The US Centers for Disease Control and Prevention is telling doctors to be on the lookout for a polio-like illness that tends to peak in the late summer and early fall, shedding new light on the illness in a report released Tuesday.
Last year saw the highest number of cases of acute flaccid myelitis so far -- 233 confirmed cases in 41 states. It tends to spike between August and October every other year, including outbreaks in 2014 and 2016 with 120 and 149 cases, respectively. So far this year, there have been 11 confirmed cases in eight states out of 57 patients under investigation. There have been four cases in California and one each in Maryland, Nebraska, North Carolina, Pennsylvania, Texas, Utah and West Virginia.
Acute flaccid myelitis is a rare but serious condition that affects the nervous system -- specifically, the area of the spinal cord called gray matter. The CDC estimates it affects fewer than 1 or 2 in a million children each year in the United States. There are no known treatments or ways to prevent it, the agency says, though experts say early physical therapy or rehab may be key.
"AFM is a devastating illness for patients and their families," Dr. Anne Schuchat, CDC's principal deputy director, told reporters Tuesday. "We know families are facing uncertainties when it comes to their child's recovery from AFM, and we want parents to know that we are keeping their children front and center and working with our partners to better understand this illness, its risk factors and ways to treat and prevent it."
Experts don't fully understand the long-term consequences or why some patients recover quickly while others continue to experience paralysis and weakness, which can cause respiratory failure in severe cases.
The agency is hoping that doctors learn to quickly recognize and report the illness to health officials to help unravel the mysteries of AFM. According to the new report, doctors collected specimens between two and seven days after limb weakness started, but it took weeks for cases to be reported to the CDC.
"This delay hampers our ability to understand the causes of AFM," Dr. Tom Clark, deputy director of the CDC's Division of Viral Diseases, told reporters Tuesday. "We believe that recognizing AFM early is critical and can lead to better patient management."

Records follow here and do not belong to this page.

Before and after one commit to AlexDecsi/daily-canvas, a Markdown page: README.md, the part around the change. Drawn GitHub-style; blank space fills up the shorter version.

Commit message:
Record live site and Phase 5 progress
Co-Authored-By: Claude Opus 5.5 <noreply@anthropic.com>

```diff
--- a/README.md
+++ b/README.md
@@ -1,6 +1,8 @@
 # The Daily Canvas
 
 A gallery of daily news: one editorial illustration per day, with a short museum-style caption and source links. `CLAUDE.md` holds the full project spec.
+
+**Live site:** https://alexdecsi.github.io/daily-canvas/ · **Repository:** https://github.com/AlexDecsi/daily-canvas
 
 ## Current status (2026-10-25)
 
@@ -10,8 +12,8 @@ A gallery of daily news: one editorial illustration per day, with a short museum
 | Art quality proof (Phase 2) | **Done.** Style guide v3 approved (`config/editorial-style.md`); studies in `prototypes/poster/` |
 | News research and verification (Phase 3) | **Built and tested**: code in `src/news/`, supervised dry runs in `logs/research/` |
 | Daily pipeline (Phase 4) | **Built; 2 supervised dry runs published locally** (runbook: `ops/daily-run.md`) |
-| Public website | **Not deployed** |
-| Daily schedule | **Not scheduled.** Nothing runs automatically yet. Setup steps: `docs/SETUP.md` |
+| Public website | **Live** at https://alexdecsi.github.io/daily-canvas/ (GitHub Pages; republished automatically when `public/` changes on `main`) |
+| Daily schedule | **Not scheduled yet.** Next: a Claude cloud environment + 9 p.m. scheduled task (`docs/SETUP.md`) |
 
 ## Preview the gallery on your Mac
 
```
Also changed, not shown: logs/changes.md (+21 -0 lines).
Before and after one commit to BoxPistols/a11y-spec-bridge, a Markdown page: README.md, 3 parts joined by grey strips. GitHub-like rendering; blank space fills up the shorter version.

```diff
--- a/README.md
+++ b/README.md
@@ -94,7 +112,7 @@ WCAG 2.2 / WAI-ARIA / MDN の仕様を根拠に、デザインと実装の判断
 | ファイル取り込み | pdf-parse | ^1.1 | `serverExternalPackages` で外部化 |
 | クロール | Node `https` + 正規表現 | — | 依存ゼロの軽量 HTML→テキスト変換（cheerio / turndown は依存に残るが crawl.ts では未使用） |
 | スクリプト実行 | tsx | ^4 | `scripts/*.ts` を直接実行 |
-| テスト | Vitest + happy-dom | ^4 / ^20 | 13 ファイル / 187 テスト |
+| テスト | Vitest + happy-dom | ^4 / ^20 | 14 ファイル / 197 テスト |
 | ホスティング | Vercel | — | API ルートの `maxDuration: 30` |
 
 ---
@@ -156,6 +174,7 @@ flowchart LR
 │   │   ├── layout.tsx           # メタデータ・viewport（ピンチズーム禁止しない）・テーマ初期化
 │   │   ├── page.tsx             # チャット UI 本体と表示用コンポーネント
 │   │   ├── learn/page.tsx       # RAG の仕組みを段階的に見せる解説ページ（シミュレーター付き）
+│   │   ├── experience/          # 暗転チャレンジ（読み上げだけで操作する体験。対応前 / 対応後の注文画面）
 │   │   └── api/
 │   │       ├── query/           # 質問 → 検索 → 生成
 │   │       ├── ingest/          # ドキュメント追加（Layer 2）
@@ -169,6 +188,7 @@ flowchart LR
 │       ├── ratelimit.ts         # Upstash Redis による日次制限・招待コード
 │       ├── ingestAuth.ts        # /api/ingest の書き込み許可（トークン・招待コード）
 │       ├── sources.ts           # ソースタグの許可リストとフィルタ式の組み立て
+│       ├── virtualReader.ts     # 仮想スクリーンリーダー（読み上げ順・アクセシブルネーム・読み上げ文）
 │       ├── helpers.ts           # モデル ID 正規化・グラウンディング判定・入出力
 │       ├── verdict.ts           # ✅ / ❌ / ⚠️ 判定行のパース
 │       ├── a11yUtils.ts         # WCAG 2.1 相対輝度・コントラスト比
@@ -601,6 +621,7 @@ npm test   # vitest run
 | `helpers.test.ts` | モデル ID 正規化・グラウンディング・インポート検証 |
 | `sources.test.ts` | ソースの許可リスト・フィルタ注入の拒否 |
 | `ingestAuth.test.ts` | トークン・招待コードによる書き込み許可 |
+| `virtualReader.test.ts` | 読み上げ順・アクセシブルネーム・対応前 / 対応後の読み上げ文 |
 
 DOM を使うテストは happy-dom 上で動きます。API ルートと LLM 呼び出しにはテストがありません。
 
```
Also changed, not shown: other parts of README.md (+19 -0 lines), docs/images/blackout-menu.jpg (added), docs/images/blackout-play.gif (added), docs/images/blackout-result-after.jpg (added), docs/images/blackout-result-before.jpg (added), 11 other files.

Scientists have long thought that a virus -- specifically an enterovirus -- was most likely at the root of AFM.
According to the CDC's latest report, nearly all patients with confirmed AFM had been sick in the month leading up to the onset of paralysis, including 92% with fever or a respiratory illness. Of the respiratory specimens collected, 44% tested positive for an enterovirus or rhinovirus.
Enteroviruses are common; they cause about 10 million to 15 million infections a year in the United States, according to the CDC. Though they're around all year long, they're most common in the summer and fall, which is also when AFM peaks.
Typically, enteroviruses cause people to have cold-like symptoms such as fever, runny nose and body aches, and recovery is easy.
It's unclear why a relatively small number of people develop paralysis after an enterovirus infection. Even within the same family, several siblings can develop the cold-like symptoms, but only one may become paralyzed.
"We are monitoring AFM trends and the clinical presentation, conducting research to identify possible risk factors, using advanced lab testing and research to understand how viral infections may lead to AFM, and tracking long-term outcomes of AFM patients," Clark said in a statement Tuesday.
The CDC escalated its response to the illness, more than doubling the number of staffers working on AFM late last year. This followed earlier criticisms from parents of children with AFM and some of the CDC's own medical advisers toward the agency for being slow to respond to the outbreak.
CDC Director Dr. Robert Redfield called for the formation of an AFM task force in November, which he said Tuesday has yielded "important contributions ... in helping us get closer to critical answers."